In rural Canadian towns, curling clubs are more than just a place to play the roaring game.

Curling unites rural women and offers them health benefits beyond the physical, according to Waterloo research. For women in Canada’s most remote communities, the sport can even help stave off seasonal depression.

 “Curling clubs are sport places for sure, but they also provide a health service to the community, especially for women,” said Heather Mair, a professor in the Department of Recreation and Leisure Studies and a lead investigator on the project.

Higher rates of seasonal depression

Each winter, women in rural communities face greater challenges than their city-dwelling peers due to:

  • poor road conditions
  • limited recreational resources
  • more isolation
  • higher rates of seasonal depression than average Canadians

But across the country, curling clubs are working to offset the winter blues by bringing women together and giving them a place and reason to connect.

“For rural women, curling becomes a reason to leave the house in the winter,” said Mair. “In many communities, curling clubs are among only a few recreational resources available. It becomes a place where they can talk with other women, seek advice and build friendships, and take leadership roles; increasing both their confidence and resiliency when coping with rural challenges.”

18+ hours a day of darkness in the north

In communities in the Northwest Territories, where darkness can last between 18 and 20 hours a day in the winter months, curling is valued as a way to maintain health and well-being.
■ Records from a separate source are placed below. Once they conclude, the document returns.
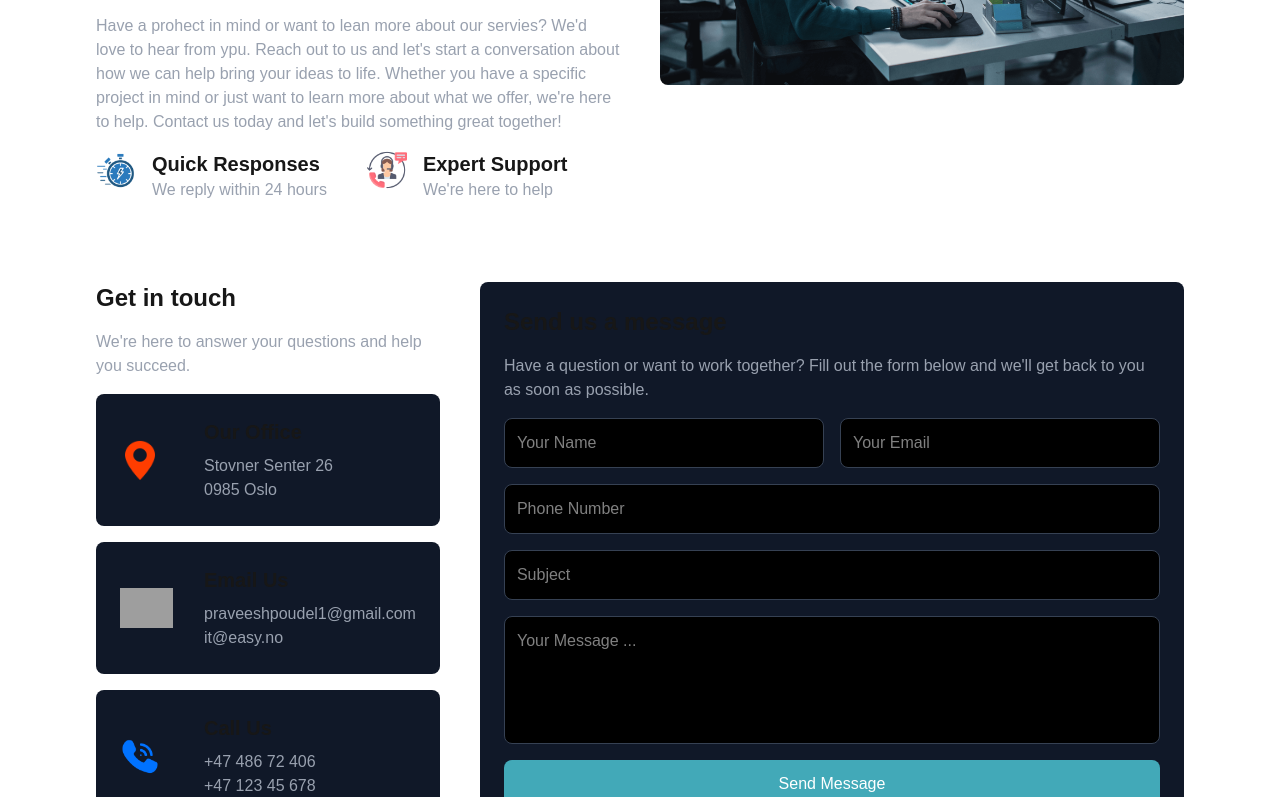
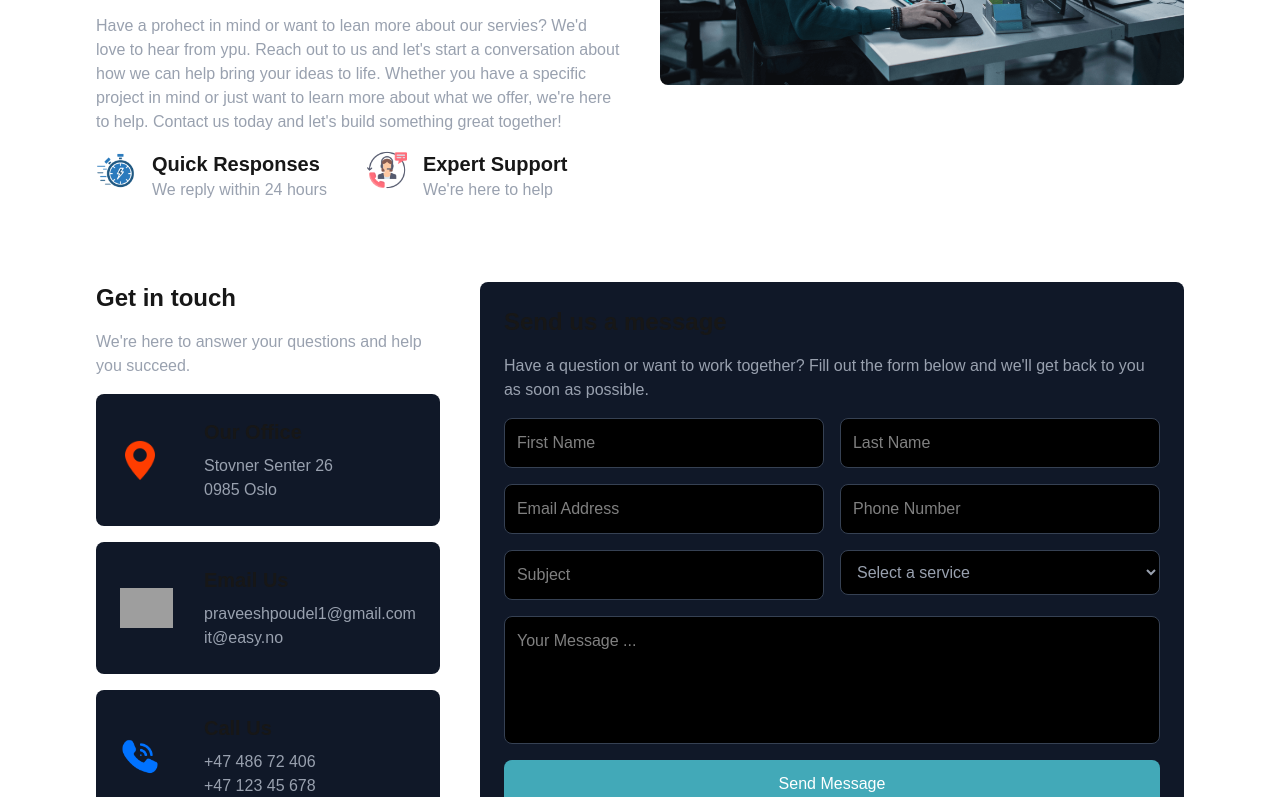
Before and after one commit to PraveeshOP/robin-app-as, a Next.js app in the folder robin-app-as/: page /contact in a window 1280 px wide. Shown: the part 338-1135 px from the top of the page. Built offline with nearby package versions, Linux system fonts and the light colour scheme; grey boxes are pictures that could not be loaded.

Commit message:
resed function added in the project

```diff
--- a/robin-app-as/package.json
+++ b/robin-app-as/package.json
@@ -16,7 +16,8 @@
     "next": "16.2.7",
     "react": "19.2.4",
     "react-dom": "19.2.4",
-    "react-leaflet": "^5.0.0"
+    "react-leaflet": "^5.0.0",
+    "resend": "^6.14.0"
   },
   "devDependencies": {
     "@tailwindcss/postcss": "^4",
--- /dev/null
+++ b/robin-app-as/src/app/api/contactUs/route.ts
@@ -0,0 +1,57 @@
+import { Resend } from 'resend';
+
+const resend = new Resend(process.env.RESEND_API_KEY);
+
+export async function POST(req: Request) {
+
+    async function sendEmailCustomer(firstName: string, email: string) {
+        const { data, error } = await resend.emails.send({
+            from: "Robin App <contact@resend.dev>",
+            to: [email],
+            subject: "Hello world",
+            html: `<h1>Hello ${firstName}!</h1><p>Thank you for contacting us. We will get back to you shortly.</p>`,
+        });
+        return { data, error };
+    }
+
+    async function sendEmailInternal(email: string, subject: string, message: string) {
+        const { data, error } = await resend.emails.send({
+            from: "Robin App <contact@resend.dev>",
+            to: [email],
+            subject: subject,
+            html: `<h1>Hello!</h1><p>${message}</p>`,
+        });
+        return { data, error };
+    }
+
+  try {
+    const body = await req.json();
+
+    console.log("Body:", body);
+
+    const { data: customerData, error: customerError } = await sendEmailCustomer(body.firstName, body.email);
+    const { data: internalData, error: internalError } = await sendEmailInternal(body.internalEmail, body.subject, body.message);
+
+    console.log("Resend data:", customerData);
+    console.log("Resend error:", customerError);
+    console.log("Resend data:", internalData);
+    console.log("Resend error:", internalError);
+
+    if (customerError) {
+      return Response.json({ error: customerError }, { status: 500 });
+    }
+    if (internalError) {
+      return Response.json({ error: internalError }, { status: 500 });
+    }
+
+    return Response.json(customerData);
+  } catch (error) {
+    console.error("API ERROR:", error);
+
+    return Response.json(
+      { error: String(error) },
+      { status: 500 }
+    );
+  }
+
+}
--- a/robin-app-as/src/app/api/newsletter/route.ts
+++ b/robin-app-as/src/app/api/newsletter/route.ts
@@ -1,20 +1,24 @@
+import { Resend } from 'resend';
 import { supabase } from '@/lib/supabase';
 
+const resend = new Resend(process.env.RESEND_API_KEY);
+
 export async function POST(req: Request) {
-  const body = await req.json();
+  const { email } = await req.json();
 
-  const { data, error } = await supabase
+  await supabase
     .from('newsletter_subscription')
-    .insert({
-      email: body.email,
-    });
+    .insert({ email });
 
-  if (error) {
-    return Response.json(
-      { error: error.message },
-      { status: 500 }
-    );
-  }
+  await resend.emails.send({
+    from: 'Robin AS <noreply@yourdomain.com>',
+    to: email,
+    subject: 'Thanks for subscribing!',
+    html: `
+      <h1>Welcome!</h1>
+      <p>Thank you for subscribing to Robin AS.</p>
+    `,
+  });
 
-  return Response.json(data);
+  return Response.json({ success: true });
 }
--- a/robin-app-as/src/app/contact/_components/sendMessegeCard.tsx
+++ b/robin-app-as/src/app/contact/_components/sendMessegeCard.tsx
@@ -1,4 +1,63 @@
+"use client";
+
+import { useState } from "react";
+
 export default function SendMessegeCard() {
+  const [firstName, setFirstName] = useState<string>("");
+  const [lastName, setLastName] = useState<string>("");
+  const [email, setEmail] = useState<string>("");
+  const [phoneNumber, setPhoneNumber] = useState<string>("");
+  const [subject, setSubject] = useState<string>("");
+  const [selectedService, setSelectedService] = useState<string>("");
+  const [message, setMessage] = useState<string>("");
+
+  const handleSubmit = async (event: React.FormEvent<HTMLFormElement>) => {
+    event.preventDefault();
+
+    let internalEmail = "";
+
+    if (selectedService === "itService") {
+      internalEmail = "it@easya.no";
+    } else if (selectedService === "accountingService") {
+      internalEmail = "easyit@easya.no";
+    } else {
+      alert("Please select a service.");
+
+      return;
+    }
+    try {
+      const response = await fetch("/api/contactUs", {
+        method: "POST",
+        headers: {
+          "Content-Type": "application/json",
+        },
+        body: JSON.stringify({
+          firstName,
+          lastName,
+          email,
+          phoneNumber,
+          subject,
+          selectedService,
+          internalEmail,
+          message,
+        }),
+      });
+
+      const data = await response.json();
+
+      console.log("Response:", data);
+
+      if (!response.ok) {
+        throw new Error(data.error || "Failed to send contact message");
+      }
+
+      alert("Message sent successfully!");
+    } catch (error) {
+      console.error(error);
+      alert("Failed to send message.");
+    }
+  };
+
   return (
     <div className="flex flex-col gap-4 w-full bg-gray-900 p-6 rounded-lg">
       <h1 className="text-2xl font-bold">Send us a message</h1>
@@ -6,36 +65,70 @@ export default function SendMessegeCard() {
         Have a question or want to work together? Fill out the form below and
         we'll get back to you as soon as possible.
       </p>
-      <form className="flex flex-col gap-4">
+      <form className="flex flex-col gap-4" onSubmit={handleSubmit}>
         <div className="flex flex-row gap-4">
           <div className="flex-1">
             <input
-              type="name"
-              placeholder="Your Name"
+              type="text"
+              placeholder="First Name"
               className="w-full p-3 rounded-lg text-white focus:outline-none focus:ring-2 focus:ring-blue-500 border border-gray-700 bg-black"
+              onChange={(e) => setFirstName(e.target.value)}
             />
           </div>
           <div className="flex-1">
             <input
-              type="email"
-              placeholder="Your Email"
+              type="text"
+              placeholder="Last Name"
               className="w-full p-3 rounded-lg text-white focus:outline-none focus:ring-2 focus:ring-blue-500 border border-gray-700 bg-black"
+              onChange={(e) => setLastName(e.target.value)}
             />
           </div>
         </div>
+        <div className="flex flex-row gap-4">
+          <div className="flex-1">
             <input
-          type="phone"
+              type="email"
+              placeholder="Email Address"
+              className="w-full p-3 rounded-lg text-white focus:outline-none focus:ring-2 focus:ring-blue-500 border border-gray-700 bg-black"
+              onChange={(e) => setEmail(e.target.value)}
+            />
+          </div>
+          <div className="flex-1">
+            <input
+              type="tel"
               placeholder="Phone Number"
               className="w-full p-3 rounded-lg text-white focus:outline-none focus:ring-2 focus:ring-blue-500 border border-gray-700 bg-black"
+              onChange={(e) => setPhoneNumber(e.target.value)}
             />
+          </div>
+        </div>
+        <div className="flex flex-row gap-4">
+          <div className="flex-1">
             <input
-          type="subject"
+              type="text"
               placeholder="Subject"
               className="w-full p-3 rounded-lg text-white focus:outline-none focus:ring-2 focus:ring-blue-500 border border-gray-700 bg-black"
+              onChange={(e) => setSubject(e.target.value)}
             />
+          </div>
+          <div className="flex-1">
+            <select
+              value={selectedService}
+              onChange={(e) => setSelectedService(e.target.value)}
+              className="w-full rounded-lg border border-gray-700 p-3 bg-black text-gray-400"
+            >
+              <option value="">Select a service</option>
+
+              <option value="itService">IT Service</option>
+
+              <option value="accountingService">Accounting Service</option>
+            </select>
+          </div>
+        </div>
         <textarea
           placeholder="Your Message ..."
           className="w-full p-3 rounded-lg text-white focus:outline-none focus:ring-2 focus:ring-blue-500 h-32 resize-none border border-gray-700 bg-black"
+          onChange={(e) => setMessage(e.target.value)}
         />
         <button
           type="submit"
--- /dev/null
+++ b/robin-app-as/src/components/contactEmail-template.tsx
@@ -0,0 +1,13 @@
+import * as React from "react";
+
+interface ContactEmailTemplateProps {
+  firstName: string;
+}
+
+export function ContactEmailTemplate({ firstName }: ContactEmailTemplateProps) {
+  return (
+    <div>
+      <h1>Welcome, {firstName}!</h1>
+    </div>
+  );
+}
--- a/robin-app-as/src/lib/supabase.ts
+++ b/robin-app-as/src/lib/supabase.ts
@@ -1,7 +1,7 @@
 import { createClient } from '@supabase/supabase-js';
 
-const supabaseUrl = process.env.NEXT_PUBLIC_SUPABASE_URL;
-const supabaseAnonKey = process.env.NEXT_PUBLIC_SUPABASE_ANON_KEY;
+const supabaseUrl = process.env.NEXT_PRIVATE_SUPABASE_URL;
+const supabaseAnonKey = process.env.NEXT_PRIVATE_SUPABASE_ANON_KEY;
 
 if (!supabaseUrl || !supabaseAnonKey) {
   throw new Error('Missing Supabase environment variables');
```
Also changed, not shown: 1 other file (tests, documents, lock files or other folders). Lines whose indentation alone changed are shown as unchanged.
“The women we spoke to talked about using curling as a way to stay positive during the darkness,” said Mair. “We found that Northern women are consciously using the sport as a way to reduce or minimize the risk of seasonal depression.”
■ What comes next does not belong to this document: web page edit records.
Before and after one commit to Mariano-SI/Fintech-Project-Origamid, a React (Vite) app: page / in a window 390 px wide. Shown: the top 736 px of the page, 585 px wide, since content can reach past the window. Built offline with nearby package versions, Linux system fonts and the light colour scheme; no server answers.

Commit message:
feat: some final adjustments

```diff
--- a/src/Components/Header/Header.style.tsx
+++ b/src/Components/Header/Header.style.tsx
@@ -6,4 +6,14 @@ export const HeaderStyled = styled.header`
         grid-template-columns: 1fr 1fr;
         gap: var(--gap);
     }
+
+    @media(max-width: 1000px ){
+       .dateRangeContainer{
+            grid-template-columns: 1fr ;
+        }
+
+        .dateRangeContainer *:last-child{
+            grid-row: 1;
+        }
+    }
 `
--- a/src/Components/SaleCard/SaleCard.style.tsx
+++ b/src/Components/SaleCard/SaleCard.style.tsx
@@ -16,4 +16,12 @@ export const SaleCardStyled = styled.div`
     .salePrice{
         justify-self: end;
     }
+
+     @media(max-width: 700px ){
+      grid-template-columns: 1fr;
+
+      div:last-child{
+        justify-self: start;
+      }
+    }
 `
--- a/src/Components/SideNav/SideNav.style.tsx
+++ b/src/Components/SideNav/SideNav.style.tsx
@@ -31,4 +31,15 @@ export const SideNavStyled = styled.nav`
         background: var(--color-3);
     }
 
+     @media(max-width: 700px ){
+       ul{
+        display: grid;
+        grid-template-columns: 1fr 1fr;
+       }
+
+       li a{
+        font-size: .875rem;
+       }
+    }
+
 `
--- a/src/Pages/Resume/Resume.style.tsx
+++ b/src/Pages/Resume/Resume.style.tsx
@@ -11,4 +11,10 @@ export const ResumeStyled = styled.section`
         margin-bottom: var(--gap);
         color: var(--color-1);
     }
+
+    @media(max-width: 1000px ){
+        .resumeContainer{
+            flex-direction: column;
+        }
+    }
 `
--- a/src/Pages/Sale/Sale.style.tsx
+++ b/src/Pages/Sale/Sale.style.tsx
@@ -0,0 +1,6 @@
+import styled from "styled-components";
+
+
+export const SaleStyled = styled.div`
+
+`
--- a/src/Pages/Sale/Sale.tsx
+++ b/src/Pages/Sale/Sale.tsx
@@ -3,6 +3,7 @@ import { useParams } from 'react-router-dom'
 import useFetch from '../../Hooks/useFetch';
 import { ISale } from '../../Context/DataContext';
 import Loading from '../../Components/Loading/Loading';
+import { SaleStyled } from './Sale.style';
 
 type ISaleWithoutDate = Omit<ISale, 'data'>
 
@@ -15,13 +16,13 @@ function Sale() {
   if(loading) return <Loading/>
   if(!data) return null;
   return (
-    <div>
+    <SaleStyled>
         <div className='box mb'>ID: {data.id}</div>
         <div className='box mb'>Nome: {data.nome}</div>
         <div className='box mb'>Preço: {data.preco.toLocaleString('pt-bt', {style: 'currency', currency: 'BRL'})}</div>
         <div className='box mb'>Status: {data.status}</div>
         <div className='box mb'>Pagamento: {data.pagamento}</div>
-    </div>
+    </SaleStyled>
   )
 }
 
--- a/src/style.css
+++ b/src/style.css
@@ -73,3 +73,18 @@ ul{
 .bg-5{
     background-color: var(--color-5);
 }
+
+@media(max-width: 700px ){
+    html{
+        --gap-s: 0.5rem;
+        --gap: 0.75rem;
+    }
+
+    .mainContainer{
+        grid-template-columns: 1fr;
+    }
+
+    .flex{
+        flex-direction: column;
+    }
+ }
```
Curling clubs may reduce doctors' visits

Rural curling clubs also act as makeshift healthcare organizations, and may reduce the number of unnecessary visits to doctors' offices or hospitals.

“In communities without well-established health services, curling clubs can help to pick up the slack,” said Mair. “They become a place where other members can provide checkpoints on well-being. The clubs become a cushion between people and doctors' offices.
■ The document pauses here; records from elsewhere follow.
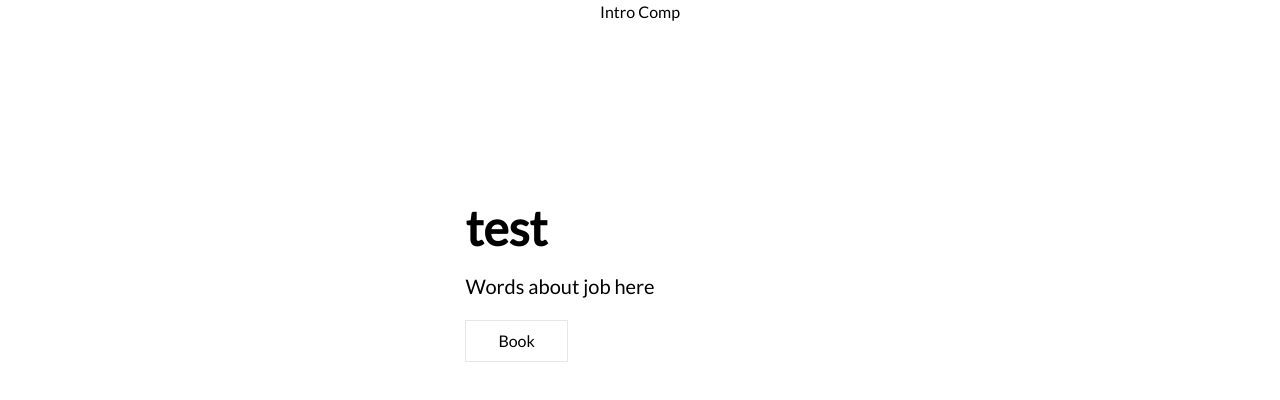
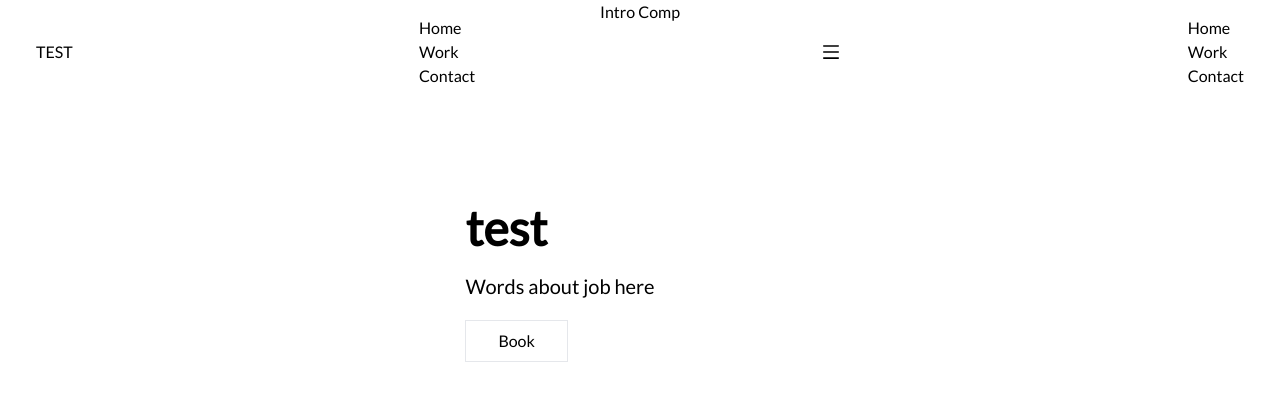
Before and after one commit to JasonAJordan/personal-website, a Next.js app: page / in a window 1280 px wide. Shown: the top 400 px of the page. Built offline with nearby package versions, Linux system fonts and the light colour scheme.

Commit message:
start of nav bar

```diff
--- a/package.json
+++ b/package.json
@@ -17,6 +17,7 @@
     "next": "13.2.4",
     "react": "18.2.0",
     "react-dom": "18.2.0",
+    "react-icons": "^4.8.0",
     "typescript": "5.0.2"
   },
   "devDependencies": {
--- a/src/components/navbar.tsx
+++ b/src/components/navbar.tsx
@@ -0,0 +1,52 @@
+import React from 'react'
+import Link from 'next/link'
+import {AiOutlineMenu, AiOutlineClose} from 'react-icons/ai'
+
+
+const Navbar = () => {
+  return (
+    <div className='fixed left-0 top-0 w-full z-10 ease-in duration-300'>
+      <div className='max-w-[1240px] m-auto flex justify-between items-center p-4'>
+        <Link href='/'>
+          <h1>TEST</h1>
+        </Link>
+        <ul>
+          <li>
+          <Link href='/'>Home</Link>
+          </li>
+          <li>
+          <Link href='/'>Work</Link>
+          </li>
+          <li>
+          <Link href='/'>Contact</Link>
+          </li>
+        </ul>
+
+
+        {/* moblie button */}
+        <div>
+          <AiOutlineMenu size={20} />
+        </div>
+
+        <ul>
+          <li>
+          <Link href='/'>Home</Link>
+          </li>
+          <li>
+          <Link href='/'>Work</Link>
+          </li>
+          <li>
+          <Link href='/'>Contact</Link>
+          </li>
+        </ul>
+
+
+
+
+      </div>
+
+    </div>
+  )
+}
+
+export default Navbar
--- a/src/pages/_app.tsx
+++ b/src/pages/_app.tsx
@@ -1,6 +1,14 @@
 import '@/styles/globals.css'
 import type { AppProps } from 'next/app'
+import Navbar from '../components/Navbar'
 
 export default function App({ Component, pageProps }: AppProps) {
-  return <Component {...pageProps} />
+  return (
+    <>
+      <Navbar/>
+      <Component {...pageProps} />
+    </>
+
+  )
+
 }
```
Also changed, not shown: 1 other file (tests, documents, lock files or other folders).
In remote communities the closest hospital can be hundreds of kilometers away.

“Curling clubs aren’t just a place for fun— they are places where women’s physical, mental and emotional health is enhanced,” said Mair. “We need to find a way to convey that so that these places are better supported and continue to thrive from coast to coast.”